As the nation’s socio-economic condition worsens with hope seemingly appearing bleak, the Nigerian Medical Association and mental health experts have advised Nigerians to control their emotions and not allow the economic situation have a profound impact on their mental health.
This followed the recent reports about cases of suicide happening across the country.
According to the Association of Psychiatrists in Nigeria, more than 60 million Nigerians are suffering from mental illnesses, noting that only about 10 percent of them can access appropriate care.
The Chairman of the Lagos State chapter of the NMA, Dr Benjamin Olowojebutu, in a statement, urged Nigerians to guard their mental health as the looming hardship in the country may have adverse effects on their well-being.
Olowojebutu said, “Nigerians must control their emotions to ensure their wellbeing and mental health are in good shape. In times like this, emotion flares, expectation rises, depression looms, and hope fades.

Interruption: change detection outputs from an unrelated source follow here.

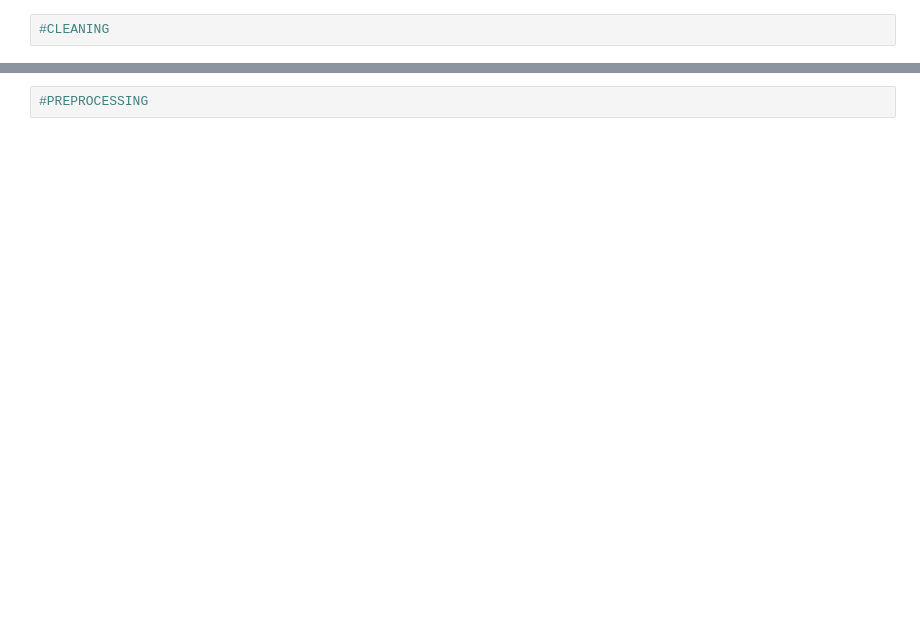
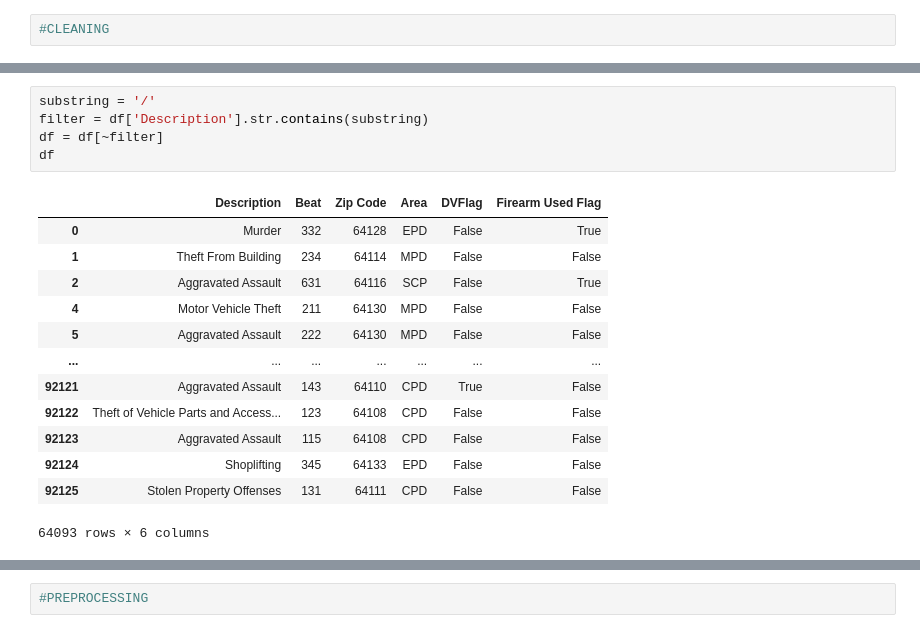
Before and after one commit to KU-Machine-Learning-Project-4/Project_4, a Jupyter notebook: FinalML.ipynb, the cells around one changed output, grey strips where cells are left out. Saved outputs shown, nothing was run; the diff lists cells and outputs as text; blank space fills up the shorter version.

```diff
--- a/FinalML.ipynb
+++ b/FinalML.ipynb
@@ -30,0 +108,19 @@ df
+# %%
+substring = '/'
+filter = df['Description'].str.contains(substring)
+df = df[~filter]
+df
+# %% [output]
+|  | Description | Beat | Zip Code | Area | DVFlag | Firearm Used Flag |
+| 0 | Murder | 332 | 64128 | EPD | False | True |
+| 1 | Theft From Building | 234 | 64114 | MPD | False | False |
+| 2 | Aggravated Assault | 631 | 64116 | SCP | False | True |
+| 4 | Motor Vehicle Theft | 211 | 64130 | MPD | False | False |
+| 5 | Aggravated Assault | 222 | 64130 | MPD | False | False |
+| ... | ... | ... | ... | ... | ... | ... |
+| 92121 | Aggravated Assault | 143 | 64110 | CPD | True | False |
+| 92122 | Theft of Vehicle Parts and Access... | 123 | 64108 | CPD | False | False |
+| 92123 | Aggravated Assault | 115 | 64108 | CPD | False | False |
+| 92124 | Shoplifting | 345 | 64133 | EPD | False | False |
+| 92125 | Stolen Property Offenses | 131 | 64111 | CPD | False | False |
+64093 rows × 6 columns
```
Also changed, not shown: parts of 29 cells of this notebook.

“At any rate, you must not toy with your mental health because there is a nexus between your overall well-being and mental health. Once the latter is negatively affected, your health gradually dwindles and tumbles.
“Necessity is the mother of invention. More than ever, the time we live has mandatorily occasioned the need to forge and invent a path to economic prosperity, happiness, and a healthier lifestyle to lubricate the soul and body.”
“They should cut extravagant spending, be deaf to destabilising news, invest time in what makes you happy, engage in exercise, speak to a professional psychologist, and be positive.”
He observed that the prices of commodities were changing almost twice every 24 hours, adding that Nigerians must find a way to avoid depression.
The chairman noted that it was solely the government’s responsibility to secure the nation’s borders and safeguard the citizens’ mental health via its policies.
Speaking in an interview with PUNCH Healthwise, a Professor of Psychiatry at the Department of Psychiatry, College of Medical Sciences, Ahmadu Bello University Zaria, Kaduna State, Taiwo Sheikh, lamented that a lot of Nigerians are frustrated and distressed by the current economic situation in the country.
He noted that Nigerians no longer enjoy optimum mental well-being as a result of recent happenings in the country.
Sheikh, who is the immediate past President of the Association of Psychiatry in Nigeria, lamented that a lot of Nigerians are frustrated and distressed by the current hardship in the country.
Sheikh clarified that mental well-being is not a mere absence of mental illness but the ability of an individual to cope with the day-to-day challenges of life without hurting another person.
“Now, when we say mental illness and we say optimum mental well-being, there is in-between that illness and mental well-being. That in-between is what we refer to as this period of distress and frustration.
“So, if you don’t handle such distressed situations very well, they can progress to clearcut mental illness. And if you can handle such a situation of distress adequately, then you can resolve it and then, your optimum well-being comes back. And you can face the challenges of life and move on. Situations like naira scarcity disrupt optimum mental well-being,” he said.
Giving insight into the importance of having optimum mental well-being. Sheikh said, “Your ability to have your aspiration without hurting another person and pursue it within the expected norms of socio-cultural setting and contribute to the development of your community.
“But the current situation in the country has shaken the optimum mental well-being of Nigerians and pushed many people towards distress and frustration.
“It has shaken them of that comfort zone of optimum mental well-being. They have shifted away from that comfort zone. Nigerians no longer enjoy optimum mental well-being.
“So, we are struggling to cope and in our struggle to cope, we start throwing our anger at others and start showing abnormal behaviours.”
Sheikh urged the government to do things that will bring down the frustration in the land.
He added, “Government should do something very appropriate that will reduce suffering, frustration, and distress that people are going through.”